**What you need to do**:
Copy all records exactly, excluding images.

(Records excerpted from a collection)
========================================================================

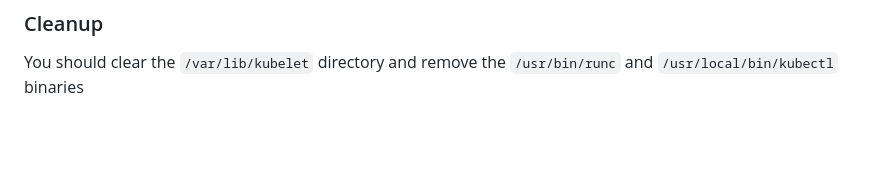
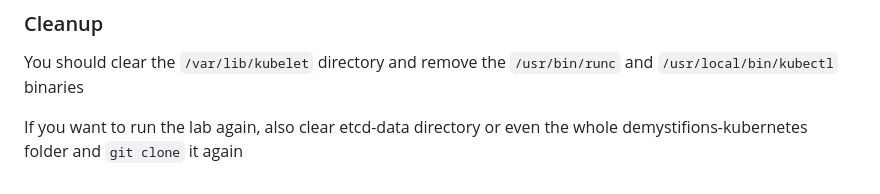
Before and after one commit to zwindler/demystifions-kubernetes, a Markdown page: README.md, the part around the change. GitHub-like rendering; blank space fills up the shorter version.

Commit message:
chore: add cleanup instructions

```diff
--- a/README.md
+++ b/README.md
@@ -584,3 +584,5 @@ Now, you should have a working "one node kubernetes cluster"
 ### Cleanup
 
 You should clear the `/var/lib/kubelet` directory and remove the `/usr/bin/runc` and `/usr/local/bin/kubectl` binaries
+
+If you want to run the lab again, also clear etcd-data directory or even the whole demystifions-kubernetes folder and `git clone` it again
```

========================================================================

**Exercise answer**:
Before and after one commit to zwindler/demystifions-kubernetes, a Markdown page: README.md, the part around the change. GitHub-like rendering; blank space fills up the shorter version.

Commit message:
chore: add cleanup instructions

```diff
--- a/README.md
+++ b/README.md
@@ -584,3 +584,5 @@ Now, you should have a working "one node kubernetes cluster"
 ### Cleanup
 
 You should clear the `/var/lib/kubelet` directory and remove the `/usr/bin/runc` and `/usr/local/bin/kubectl` binaries
+
+If you want to run the lab again, also clear etcd-data directory or even the whole demystifions-kubernetes folder and `git clone` it again
```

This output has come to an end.